▶ [Directions]: Could you repeat the records shown below exactly as written?

Collected data:

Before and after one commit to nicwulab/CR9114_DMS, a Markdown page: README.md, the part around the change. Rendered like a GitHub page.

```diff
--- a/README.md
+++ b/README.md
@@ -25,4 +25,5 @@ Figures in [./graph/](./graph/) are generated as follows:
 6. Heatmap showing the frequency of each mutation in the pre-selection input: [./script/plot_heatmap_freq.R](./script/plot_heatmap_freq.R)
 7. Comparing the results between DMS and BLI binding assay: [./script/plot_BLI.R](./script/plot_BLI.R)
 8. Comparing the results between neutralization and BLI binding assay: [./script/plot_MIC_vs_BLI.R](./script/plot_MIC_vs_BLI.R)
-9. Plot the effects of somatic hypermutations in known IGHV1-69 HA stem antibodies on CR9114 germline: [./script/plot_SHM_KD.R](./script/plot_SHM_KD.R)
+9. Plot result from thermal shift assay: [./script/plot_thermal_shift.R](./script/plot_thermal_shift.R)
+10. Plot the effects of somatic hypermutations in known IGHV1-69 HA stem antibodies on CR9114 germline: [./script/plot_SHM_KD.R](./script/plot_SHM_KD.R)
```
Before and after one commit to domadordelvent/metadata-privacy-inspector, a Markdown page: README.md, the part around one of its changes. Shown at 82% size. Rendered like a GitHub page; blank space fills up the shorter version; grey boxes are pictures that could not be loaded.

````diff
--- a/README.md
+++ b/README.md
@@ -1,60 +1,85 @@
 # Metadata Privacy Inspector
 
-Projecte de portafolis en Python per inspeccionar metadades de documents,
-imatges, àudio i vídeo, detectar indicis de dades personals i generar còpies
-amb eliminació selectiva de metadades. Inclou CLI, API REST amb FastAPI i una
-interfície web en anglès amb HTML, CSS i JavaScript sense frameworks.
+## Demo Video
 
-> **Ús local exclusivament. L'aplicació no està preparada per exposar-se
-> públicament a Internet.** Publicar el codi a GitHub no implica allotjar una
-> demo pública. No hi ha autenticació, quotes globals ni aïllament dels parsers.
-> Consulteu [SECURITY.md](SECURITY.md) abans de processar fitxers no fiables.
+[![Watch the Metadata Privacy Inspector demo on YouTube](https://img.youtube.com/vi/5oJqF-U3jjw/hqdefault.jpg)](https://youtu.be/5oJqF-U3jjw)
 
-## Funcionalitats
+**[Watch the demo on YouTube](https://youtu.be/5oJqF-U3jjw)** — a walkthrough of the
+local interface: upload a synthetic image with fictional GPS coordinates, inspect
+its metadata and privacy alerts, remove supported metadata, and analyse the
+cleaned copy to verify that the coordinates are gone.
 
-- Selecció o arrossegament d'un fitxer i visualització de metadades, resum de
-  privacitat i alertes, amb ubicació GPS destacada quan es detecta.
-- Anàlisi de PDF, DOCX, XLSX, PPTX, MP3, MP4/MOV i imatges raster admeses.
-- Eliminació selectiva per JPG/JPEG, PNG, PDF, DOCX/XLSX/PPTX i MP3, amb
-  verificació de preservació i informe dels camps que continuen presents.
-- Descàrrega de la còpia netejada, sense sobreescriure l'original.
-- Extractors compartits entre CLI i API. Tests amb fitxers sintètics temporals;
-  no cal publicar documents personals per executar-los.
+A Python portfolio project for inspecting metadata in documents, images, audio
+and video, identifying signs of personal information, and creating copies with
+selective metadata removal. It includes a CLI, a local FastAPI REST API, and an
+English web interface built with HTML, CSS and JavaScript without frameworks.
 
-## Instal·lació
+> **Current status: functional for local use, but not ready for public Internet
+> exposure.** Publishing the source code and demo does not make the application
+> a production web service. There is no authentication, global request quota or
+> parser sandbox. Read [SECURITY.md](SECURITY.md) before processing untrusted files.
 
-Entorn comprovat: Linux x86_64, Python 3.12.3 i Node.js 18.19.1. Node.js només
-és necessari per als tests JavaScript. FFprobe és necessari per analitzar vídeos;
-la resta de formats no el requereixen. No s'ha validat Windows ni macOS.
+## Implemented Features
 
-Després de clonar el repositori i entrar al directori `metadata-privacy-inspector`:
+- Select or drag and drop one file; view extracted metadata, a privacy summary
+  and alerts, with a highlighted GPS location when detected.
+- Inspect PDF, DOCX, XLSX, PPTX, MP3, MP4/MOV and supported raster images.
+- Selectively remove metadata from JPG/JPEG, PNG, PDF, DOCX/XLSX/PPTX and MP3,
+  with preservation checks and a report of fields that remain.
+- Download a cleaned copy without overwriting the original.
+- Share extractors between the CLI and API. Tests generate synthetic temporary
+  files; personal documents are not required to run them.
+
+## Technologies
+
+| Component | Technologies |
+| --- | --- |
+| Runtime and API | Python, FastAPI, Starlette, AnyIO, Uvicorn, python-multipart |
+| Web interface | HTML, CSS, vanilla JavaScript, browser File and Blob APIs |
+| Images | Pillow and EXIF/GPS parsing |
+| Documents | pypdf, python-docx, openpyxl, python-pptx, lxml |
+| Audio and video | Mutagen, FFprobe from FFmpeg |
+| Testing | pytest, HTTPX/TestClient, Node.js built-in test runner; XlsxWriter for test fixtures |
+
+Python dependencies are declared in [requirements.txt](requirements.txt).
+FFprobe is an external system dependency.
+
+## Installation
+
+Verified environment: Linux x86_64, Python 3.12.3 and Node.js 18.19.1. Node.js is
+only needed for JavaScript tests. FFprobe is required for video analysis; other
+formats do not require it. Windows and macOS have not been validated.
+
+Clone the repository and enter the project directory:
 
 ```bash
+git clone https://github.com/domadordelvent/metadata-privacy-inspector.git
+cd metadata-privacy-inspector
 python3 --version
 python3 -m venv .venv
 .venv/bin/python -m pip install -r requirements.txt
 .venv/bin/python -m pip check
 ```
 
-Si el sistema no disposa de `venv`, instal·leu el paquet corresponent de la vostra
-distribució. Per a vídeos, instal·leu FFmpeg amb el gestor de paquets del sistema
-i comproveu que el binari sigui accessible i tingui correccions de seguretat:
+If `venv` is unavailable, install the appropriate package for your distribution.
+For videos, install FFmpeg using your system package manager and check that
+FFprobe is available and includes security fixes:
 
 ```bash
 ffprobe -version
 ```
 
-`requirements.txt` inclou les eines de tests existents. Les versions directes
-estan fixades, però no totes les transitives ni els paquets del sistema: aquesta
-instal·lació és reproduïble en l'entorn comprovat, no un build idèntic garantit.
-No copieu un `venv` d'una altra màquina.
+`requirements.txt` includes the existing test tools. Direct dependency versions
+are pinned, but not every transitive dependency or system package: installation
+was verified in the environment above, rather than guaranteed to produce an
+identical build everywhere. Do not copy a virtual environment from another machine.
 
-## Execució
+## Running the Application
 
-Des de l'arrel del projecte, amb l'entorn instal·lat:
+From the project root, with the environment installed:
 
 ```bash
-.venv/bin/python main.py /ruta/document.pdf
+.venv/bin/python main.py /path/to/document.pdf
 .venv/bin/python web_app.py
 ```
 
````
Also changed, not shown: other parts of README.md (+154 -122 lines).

▶ [Written solution]:
Before and after one commit to nicwulab/CR9114_DMS, a Markdown page: README.md, the part around the change. Rendered like a GitHub page.

```diff
--- a/README.md
+++ b/README.md
@@ -25,4 +25,5 @@ Figures in [./graph/](./graph/) are generated as follows:
 6. Heatmap showing the frequency of each mutation in the pre-selection input: [./script/plot_heatmap_freq.R](./script/plot_heatmap_freq.R)
 7. Comparing the results between DMS and BLI binding assay: [./script/plot_BLI.R](./script/plot_BLI.R)
 8. Comparing the results between neutralization and BLI binding assay: [./script/plot_MIC_vs_BLI.R](./script/plot_MIC_vs_BLI.R)
-9. Plot the effects of somatic hypermutations in known IGHV1-69 HA stem antibodies on CR9114 germline: [./script/plot_SHM_KD.R](./script/plot_SHM_KD.R)
+9. Plot result from thermal shift assay: [./script/plot_thermal_shift.R](./script/plot_thermal_shift.R)
+10. Plot the effects of somatic hypermutations in known IGHV1-69 HA stem antibodies on CR9114 germline: [./script/plot_SHM_KD.R](./script/plot_SHM_KD.R)
```
Before and after one commit to domadordelvent/metadata-privacy-inspector, a Markdown page: README.md, the part around one of its changes. Shown at 82% size. Rendered like a GitHub page; blank space fills up the shorter version; grey boxes are pictures that could not be loaded.

````diff
--- a/README.md
+++ b/README.md
@@ -1,60 +1,85 @@
 # Metadata Privacy Inspector
 
-Projecte de portafolis en Python per inspeccionar metadades de documents,
-imatges, àudio i vídeo, detectar indicis de dades personals i generar còpies
-amb eliminació selectiva de metadades. Inclou CLI, API REST amb FastAPI i una
-interfície web en anglès amb HTML, CSS i JavaScript sense frameworks.
+## Demo Video
 
-> **Ús local exclusivament. L'aplicació no està preparada per exposar-se
-> públicament a Internet.** Publicar el codi a GitHub no implica allotjar una
-> demo pública. No hi ha autenticació, quotes globals ni aïllament dels parsers.
-> Consulteu [SECURITY.md](SECURITY.md) abans de processar fitxers no fiables.
+[![Watch the Metadata Privacy Inspector demo on YouTube](https://img.youtube.com/vi/5oJqF-U3jjw/hqdefault.jpg)](https://youtu.be/5oJqF-U3jjw)
 
-## Funcionalitats
+**[Watch the demo on YouTube](https://youtu.be/5oJqF-U3jjw)** — a walkthrough of the
+local interface: upload a synthetic image with fictional GPS coordinates, inspect
+its metadata and privacy alerts, remove supported metadata, and analyse the
+cleaned copy to verify that the coordinates are gone.
 
-- Selecció o arrossegament d'un fitxer i visualització de metadades, resum de
-  privacitat i alertes, amb ubicació GPS destacada quan es detecta.
-- Anàlisi de PDF, DOCX, XLSX, PPTX, MP3, MP4/MOV i imatges raster admeses.
-- Eliminació selectiva per JPG/JPEG, PNG, PDF, DOCX/XLSX/PPTX i MP3, amb
-  verificació de preservació i informe dels camps que continuen presents.
-- Descàrrega de la còpia netejada, sense sobreescriure l'original.
-- Extractors compartits entre CLI i API. Tests amb fitxers sintètics temporals;
-  no cal publicar documents personals per executar-los.
+A Python portfolio project for inspecting metadata in documents, images, audio
+and video, identifying signs of personal information, and creating copies with
+selective metadata removal. It includes a CLI, a local FastAPI REST API, and an
+English web interface built with HTML, CSS and JavaScript without frameworks.
 
-## Instal·lació
+> **Current status: functional for local use, but not ready for public Internet
+> exposure.** Publishing the source code and demo does not make the application
+> a production web service. There is no authentication, global request quota or
+> parser sandbox. Read [SECURITY.md](SECURITY.md) before processing untrusted files.
 
-Entorn comprovat: Linux x86_64, Python 3.12.3 i Node.js 18.19.1. Node.js només
-és necessari per als tests JavaScript. FFprobe és necessari per analitzar vídeos;
-la resta de formats no el requereixen. No s'ha validat Windows ni macOS.
+## Implemented Features
 
-Després de clonar el repositori i entrar al directori `metadata-privacy-inspector`:
+- Select or drag and drop one file; view extracted metadata, a privacy summary
+  and alerts, with a highlighted GPS location when detected.
+- Inspect PDF, DOCX, XLSX, PPTX, MP3, MP4/MOV and supported raster images.
+- Selectively remove metadata from JPG/JPEG, PNG, PDF, DOCX/XLSX/PPTX and MP3,
+  with preservation checks and a report of fields that remain.
+- Download a cleaned copy without overwriting the original.
+- Share extractors between the CLI and API. Tests generate synthetic temporary
+  files; personal documents are not required to run them.
+
+## Technologies
+
+| Component | Technologies |
+| --- | --- |
+| Runtime and API | Python, FastAPI, Starlette, AnyIO, Uvicorn, python-multipart |
+| Web interface | HTML, CSS, vanilla JavaScript, browser File and Blob APIs |
+| Images | Pillow and EXIF/GPS parsing |
+| Documents | pypdf, python-docx, openpyxl, python-pptx, lxml |
+| Audio and video | Mutagen, FFprobe from FFmpeg |
+| Testing | pytest, HTTPX/TestClient, Node.js built-in test runner; XlsxWriter for test fixtures |
+
+Python dependencies are declared in [requirements.txt](requirements.txt).
+FFprobe is an external system dependency.
+
+## Installation
+
+Verified environment: Linux x86_64, Python 3.12.3 and Node.js 18.19.1. Node.js is
+only needed for JavaScript tests. FFprobe is required for video analysis; other
+formats do not require it. Windows and macOS have not been validated.
+
+Clone the repository and enter the project directory:
 
 ```bash
+git clone https://github.com/domadordelvent/metadata-privacy-inspector.git
+cd metadata-privacy-inspector
 python3 --version
 python3 -m venv .venv
 .venv/bin/python -m pip install -r requirements.txt
 .venv/bin/python -m pip check
 ```
 
-Si el sistema no disposa de `venv`, instal·leu el paquet corresponent de la vostra
-distribució. Per a vídeos, instal·leu FFmpeg amb el gestor de paquets del sistema
-i comproveu que el binari sigui accessible i tingui correccions de seguretat:
+If `venv` is unavailable, install the appropriate package for your distribution.
+For videos, install FFmpeg using your system package manager and check that
+FFprobe is available and includes security fixes:
 
 ```bash
 ffprobe -version
 ```
 
-`requirements.txt` inclou les eines de tests existents. Les versions directes
-estan fixades, però no totes les transitives ni els paquets del sistema: aquesta
-instal·lació és reproduïble en l'entorn comprovat, no un build idèntic garantit.
-No copieu un `venv` d'una altra màquina.
+`requirements.txt` includes the existing test tools. Direct dependency versions
+are pinned, but not every transitive dependency or system package: installation
+was verified in the environment above, rather than guaranteed to produce an
+identical build everywhere. Do not copy a virtual environment from another machine.
 
-## Execució
+## Running the Application
 
-Des de l'arrel del projecte, amb l'entorn instal·lat:
+From the project root, with the environment installed:
 
 ```bash
-.venv/bin/python main.py /ruta/document.pdf
+.venv/bin/python main.py /path/to/document.pdf
 .venv/bin/python web_app.py
 ```
 
````
Also changed, not shown: other parts of README.md (+154 -122 lines).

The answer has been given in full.